Kind of like people.
Recently, Mama found a pet-friendly website called Pawesome. It is super-cute – and funny too! Not that long ago, they posted this comic on doggie sleeping positions (with a cameo by a kitty):
I don’t do all of these (when I start to look like “the ambiguous, e.g., I just lay down to get more comfy), but I do a lot of them… But Mama has different names for some of them.
What they call “the donut hole,” Mama calls “the cinnamon bun…”
…and what they call “the twister,” Mama calls “sleep yoga.”
But I have also been known to do “the doormat…”
Though I do tend to prefer to make a little nest out of blankets and/or pillows, nestling on top of them or around them.
But my favorite thing of all time is to sleep with My People.
Do you or your pets have any funny ways of sleeping? Let me know!
Mama found this essay by Penny Eims here.
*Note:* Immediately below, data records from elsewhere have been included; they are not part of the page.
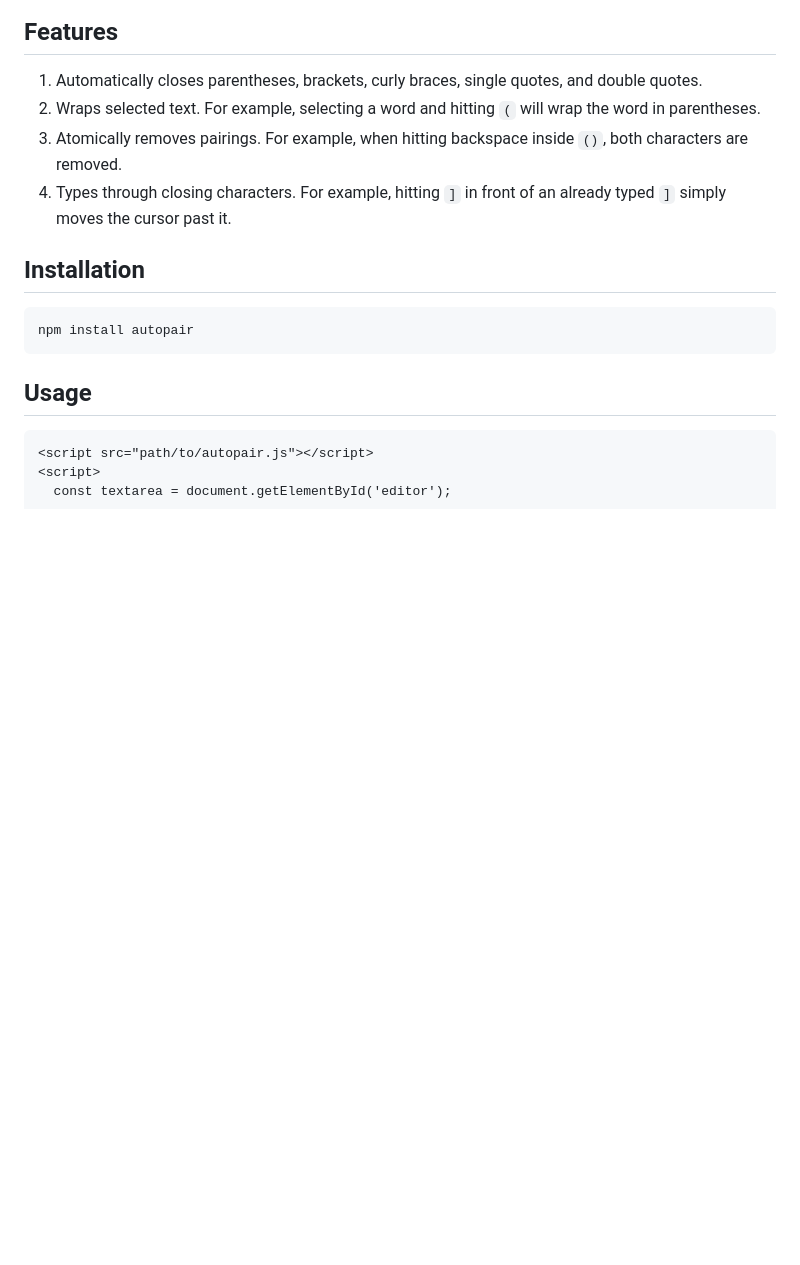
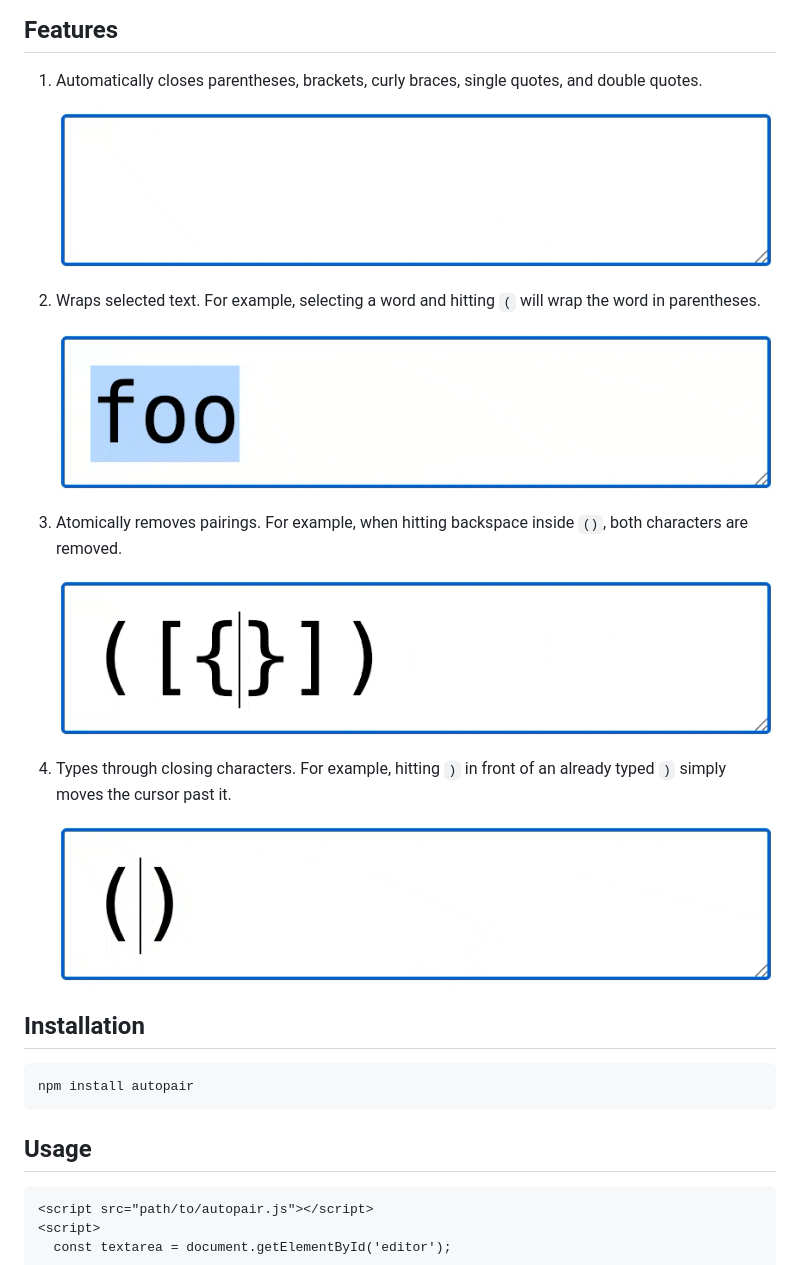
Before and after one commit to dchacke/autopair.js, a Markdown page: README.md, the part around the change. GitHub-like rendering; pictures changed too: images/autoclose.gif (added), images/remove.gif (added), images/typethrough.gif (added); blank space fills up the shorter version.

Commit message:
Record feature gifs

```diff
--- a/README.md
+++ b/README.md
@@ -5,9 +5,20 @@ Lightweight autopairing + typethrough behavior for HTML `input[type=text]` and `
 ## Features
 
 1. Automatically closes parentheses, brackets, curly braces, single quotes, and double quotes.
+
+   ![Automatically close parentheses](./images/autoclose.gif)
+
 2. Wraps selected text. For example, selecting a word and hitting `(` will wrap the word in parentheses.
+
+   ![Wrap selected text](./images/wrap.gif)
+
 3. Atomically removes pairings. For example, when hitting backspace inside `()`, both characters are removed.
-4. Types through closing characters. For example, hitting `]` in front of an already typed `]` simply moves the cursor past it.
+
+   ![Atomically remove pairings](./images/remove.gif)
+
+4. Types through closing characters. For example, hitting `)` in front of an already typed `)` simply moves the cursor past it.
+
+   ![Type through closing characters](./images/typethrough.gif)
 
 ## Installation
 
```
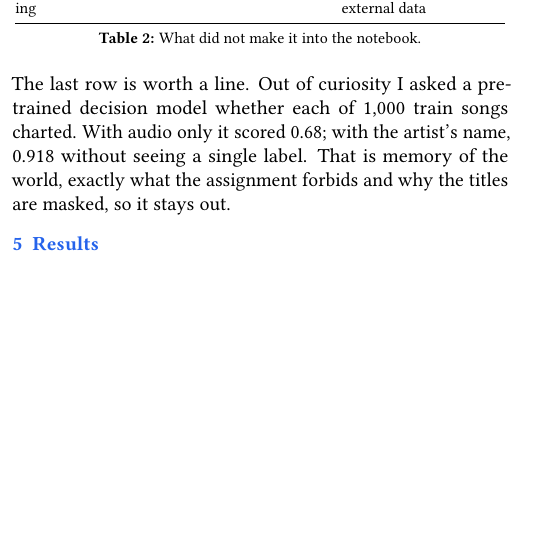
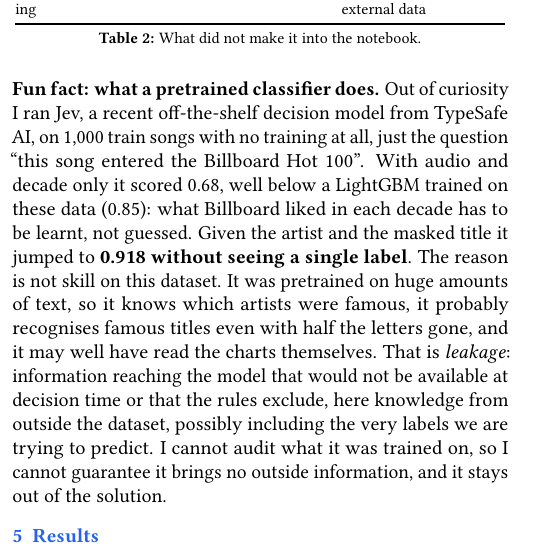
Before and after one commit to iqueipopg/spot-a-hit, a LaTeX document (report/QueipoDeLlano_Ignacio.tex): part of one column of page 1 of 2, cut so that both start at the same text, the shorter picture padded with empty space. Compiled offline with pdfLaTeX.

Commit message:
Repo layout: README with results; report gets the repo link and Jev as a fun fact on leakage

```diff
--- a/report/QueipoDeLlano_Ignacio.tex
+++ b/report/QueipoDeLlano_Ignacio.tex
@@ -12,6 +12,7 @@
 \usepackage{enumitem}
 \usepackage[font=footnotesize,labelfont=bf,skip=3pt]{caption}
 \usepackage{titlesec}
+\usepackage[hidelinks]{hyperref}
 \definecolor{accent}{HTML}{2563EB}
 \titleformat{\section}{\normalsize\bfseries\color{accent}}{\thesection}{0.5em}{}
 \titlespacing*{\section}{0pt}{6pt}{2pt}
@@ -121,10 +123,19 @@ Pretrained classifier (Jev), no training & 0.918 & knows who was famous: externa
 \end{tabular}
 \caption{What did not make it into the notebook.}
 \end{table}
-The last row is worth a line. Out of curiosity I asked a pretrained decision model whether
-each of 1{,}000 train songs charted. With audio only it scored 0.68; with the artist's name,
-0.918 without seeing a single label. That is memory of the world, exactly what the
-assignment forbids and why the titles are masked, so it stays out.
+\textbf{Fun fact: what a pretrained classifier does.} Out of curiosity I ran Jev, a recent
+off-the-shelf decision model from TypeSafe AI, on 1{,}000 train songs with no training at all,
+just the question ``this song entered the Billboard Hot 100''. With audio and decade only it
+scored 0.68, well below a LightGBM trained on these data (0.85): what Billboard liked in each
+decade has to be learnt, not guessed. Given the artist and the masked title it jumped to
+\textbf{0.918 without seeing a single label}. The reason is not skill on this dataset. It was
+pretrained on huge amounts of text, so it knows which artists were famous, it probably
+recognises famous titles even with half the letters gone, and it may well have read the
+charts themselves. That is \emph{leakage}: information reaching the model that would not be
+available at decision time or that the rules exclude, here knowledge from outside the
+dataset, possibly including the very labels we are trying to predict. I cannot audit what it
+was trained on, so I cannot guarantee it brings no outside information, and it stays out of
+the solution.
 
 \begin{figure}[t]
 \centering
```
Also changed, not shown: README.md (added), report/QueipoDeLlano_Ignacio.pdf, report/fig/profit_calibration.png (added), report/fig/progression.png (added), report/QueipoDeLlano_Ignacio.tex (3 more changed lines), 2 other files.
I am not a thing. If I am hit – I will bruise, I will bleed, I will break. I will feel pain. I am not a thing.
I am a dog. I enjoy playtime, walk time, but more than anything, I enjoy time with my pack – my family – my people. I want nothing more than to be by the side of my human. I want to sleep where you sleep and walk where you walk. I am a dog and I feel love…I crave companionship.
I enjoy the touch of a kind hand and the softness of a good bed. I want to be inside of the home with my family, not stuck on the end of a chain or alone in a kennel or fenced yard for hours on end. I was born to be a companion, not to live a life of solitude.
I get too cold and I get too hot. I experience hunger and thirst. I am a living creature, not a thing.
When you leave, I want to go with you. If I stay behind, I will eagerly await your return. I long for the sound of your voice. I will do most anything to please you. I live to be your treasured companion.
I am a dog. My actions are not dictated by money, greed, or hatred. I do not know prejudice. I live in the moment and am ruled by love and loyalty.
Do not mistake me for a mindless object. I can feel and I can think. I can experience more than physical pain, I can feel fear and joy. I can feel love and confusion. I have emotions. I understand perhaps more than you do. I am able to comprehend the words you speak to me, but you are not always able to understand me.
I am a dog. I am not able to care for myself without your help. If you choose to tie me up and refuse to feed me, I will starve. If you abandon me on a rural road, I will experience fear and loneliness. I will search for you and wonder why I have been left behind. I am not a piece of property to be dumped and forgotten.
If you choose to leave me at a shelter, I will be frightened and bewildered. I will watch for your return with every footfall that approaches my kennel run.
I am a dog – a living, breathing creature. If you choose to take me home, please provide me with the things that I need to keep me healthy and happy.
Provide me with good food, clean water, warm shelter and your love. Do not abandon me. Do not kick me. Do not dump me when your life gets too busy. Make a commitment to me for the entirety of my life, or do not take me home in the first place.
If you desert me, I do not have the means to care for myself. I am at the mercy of the kindness of people – if I fall into the wrong hands, my life will be ruined.
I will experience pain, fear and loneliness. If I wind up in an animal shelter, I have only my eyes to implore someone to save me, and my tail to show you that I am a friend. If that is not good enough, I will die.
I am a dog. I want to give and receive love. I want to live. I am not a thing. I am not a piece of property. Please do not discard me. Please treat me with kindness, love and respect. I promise to repay you with unconditional love for as long as I live.